Fluoride - toxic and pathologic aspects: review of current literature on some aspects of fluoride toxicity.
edited by: Victor R. Preedy, Ronald R. Watson
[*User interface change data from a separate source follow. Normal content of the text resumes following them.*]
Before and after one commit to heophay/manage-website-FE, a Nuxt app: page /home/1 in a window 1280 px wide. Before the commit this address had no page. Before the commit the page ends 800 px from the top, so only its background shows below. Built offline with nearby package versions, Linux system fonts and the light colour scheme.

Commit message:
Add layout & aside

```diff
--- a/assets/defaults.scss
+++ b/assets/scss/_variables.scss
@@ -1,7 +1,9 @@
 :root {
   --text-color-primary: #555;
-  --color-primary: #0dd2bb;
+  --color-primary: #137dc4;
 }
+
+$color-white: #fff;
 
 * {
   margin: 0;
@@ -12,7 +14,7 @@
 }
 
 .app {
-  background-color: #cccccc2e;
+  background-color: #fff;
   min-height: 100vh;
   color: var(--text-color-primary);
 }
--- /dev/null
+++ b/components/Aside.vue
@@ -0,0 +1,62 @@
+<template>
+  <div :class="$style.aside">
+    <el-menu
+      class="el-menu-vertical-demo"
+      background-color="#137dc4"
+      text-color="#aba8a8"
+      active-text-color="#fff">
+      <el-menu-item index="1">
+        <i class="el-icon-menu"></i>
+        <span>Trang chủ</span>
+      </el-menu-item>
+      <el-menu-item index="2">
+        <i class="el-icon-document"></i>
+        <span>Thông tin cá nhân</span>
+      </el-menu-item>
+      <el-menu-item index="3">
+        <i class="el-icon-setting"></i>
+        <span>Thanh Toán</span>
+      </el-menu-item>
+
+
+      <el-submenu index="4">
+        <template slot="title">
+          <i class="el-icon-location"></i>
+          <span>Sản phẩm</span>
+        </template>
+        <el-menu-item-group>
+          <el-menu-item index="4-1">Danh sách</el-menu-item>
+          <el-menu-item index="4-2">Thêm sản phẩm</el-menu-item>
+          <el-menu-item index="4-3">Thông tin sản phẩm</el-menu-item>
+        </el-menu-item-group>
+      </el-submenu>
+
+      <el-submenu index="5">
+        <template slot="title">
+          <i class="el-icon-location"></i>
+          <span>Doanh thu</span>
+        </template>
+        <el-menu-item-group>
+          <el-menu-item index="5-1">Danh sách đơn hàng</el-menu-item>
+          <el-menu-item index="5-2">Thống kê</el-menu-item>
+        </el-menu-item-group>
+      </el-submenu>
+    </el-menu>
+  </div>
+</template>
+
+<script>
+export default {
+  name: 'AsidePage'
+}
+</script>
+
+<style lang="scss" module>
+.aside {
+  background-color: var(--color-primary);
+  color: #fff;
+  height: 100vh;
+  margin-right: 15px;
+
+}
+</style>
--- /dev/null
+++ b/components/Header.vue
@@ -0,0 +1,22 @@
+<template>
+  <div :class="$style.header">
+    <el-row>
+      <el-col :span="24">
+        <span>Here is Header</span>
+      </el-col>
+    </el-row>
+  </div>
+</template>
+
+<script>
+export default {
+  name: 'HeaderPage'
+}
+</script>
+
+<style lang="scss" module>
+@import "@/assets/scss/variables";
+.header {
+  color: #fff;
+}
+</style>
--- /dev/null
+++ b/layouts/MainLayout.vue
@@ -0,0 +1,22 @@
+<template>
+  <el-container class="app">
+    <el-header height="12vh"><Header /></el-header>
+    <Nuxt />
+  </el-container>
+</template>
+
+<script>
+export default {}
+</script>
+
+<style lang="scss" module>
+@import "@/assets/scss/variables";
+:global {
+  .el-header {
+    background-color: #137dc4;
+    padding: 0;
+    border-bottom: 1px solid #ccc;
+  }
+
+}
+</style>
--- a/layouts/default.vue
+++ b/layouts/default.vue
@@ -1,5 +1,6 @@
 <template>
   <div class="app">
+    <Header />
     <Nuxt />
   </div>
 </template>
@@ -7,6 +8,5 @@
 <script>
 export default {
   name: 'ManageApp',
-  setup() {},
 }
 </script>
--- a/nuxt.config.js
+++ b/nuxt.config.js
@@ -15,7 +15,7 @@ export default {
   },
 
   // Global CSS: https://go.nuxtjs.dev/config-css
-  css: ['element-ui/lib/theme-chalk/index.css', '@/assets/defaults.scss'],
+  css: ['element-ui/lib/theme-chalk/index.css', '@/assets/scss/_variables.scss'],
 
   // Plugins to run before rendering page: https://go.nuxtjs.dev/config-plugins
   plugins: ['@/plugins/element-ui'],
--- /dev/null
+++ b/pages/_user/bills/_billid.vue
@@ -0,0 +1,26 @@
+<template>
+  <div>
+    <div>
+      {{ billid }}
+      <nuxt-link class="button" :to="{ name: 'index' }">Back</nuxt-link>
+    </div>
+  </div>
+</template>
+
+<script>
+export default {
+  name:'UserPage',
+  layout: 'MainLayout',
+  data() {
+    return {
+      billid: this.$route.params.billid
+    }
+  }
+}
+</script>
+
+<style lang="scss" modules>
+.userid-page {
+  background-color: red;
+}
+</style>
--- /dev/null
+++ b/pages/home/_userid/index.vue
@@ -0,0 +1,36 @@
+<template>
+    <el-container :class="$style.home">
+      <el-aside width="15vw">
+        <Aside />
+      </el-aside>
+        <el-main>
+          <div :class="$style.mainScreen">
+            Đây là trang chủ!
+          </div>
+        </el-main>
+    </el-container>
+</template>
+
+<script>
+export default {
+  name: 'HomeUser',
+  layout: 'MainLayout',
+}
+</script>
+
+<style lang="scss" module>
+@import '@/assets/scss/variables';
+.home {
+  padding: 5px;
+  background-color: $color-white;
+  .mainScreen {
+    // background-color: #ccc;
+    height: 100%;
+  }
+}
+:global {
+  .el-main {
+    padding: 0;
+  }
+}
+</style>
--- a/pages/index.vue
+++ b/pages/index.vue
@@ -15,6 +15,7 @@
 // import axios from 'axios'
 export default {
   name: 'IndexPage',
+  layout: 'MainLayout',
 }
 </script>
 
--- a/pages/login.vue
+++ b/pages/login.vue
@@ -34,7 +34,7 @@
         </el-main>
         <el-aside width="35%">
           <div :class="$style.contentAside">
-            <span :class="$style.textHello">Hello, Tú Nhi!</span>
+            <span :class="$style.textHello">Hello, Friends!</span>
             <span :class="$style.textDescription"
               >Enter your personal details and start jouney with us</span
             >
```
Humans are exposed to fluorides, which are ubiquitous compounds, primarily through water, food, dental products, and air. The use of fluoridated water in the preparation of foods and beverages at commercial establishments and at home, coupled with fluoride in dental products, has led to increased consumption of fluorides. Fluorides can produce wide-ranging effects on many tissues, organs, and systems in the body. Fluorides are toxic at high concentrations, but at low concentrations they are added to drinking water to prevent the formation of dental caries. In mammals, fluorides have a high affinity for teeth and bones. Consumption of excess fluoride during the time of tooth enamel formation in children can cause dental fluorosis, marked by discoloured or "mottled" teeth. Skeletal fluorosis, marked by symptoms ranging from slight pain to crippling deformities, is an additive disease, for which daily consumption of high levels of fluoride for many years is usually required. In addition to teeth and bones, fluoride can also affect kidneys, lungs, and the nervous system, and it can disturb hormones and possibly change genetics. Treatment of male animals with high levels has indicated that fluoride can affect testicular production in mice and rabbits, but not always in rats. Treatment of female rats and rabbits with sodium fluoride during several generations failed to produce reproductive effects, but a high concentration of fluoride decreased bone ossification in rats.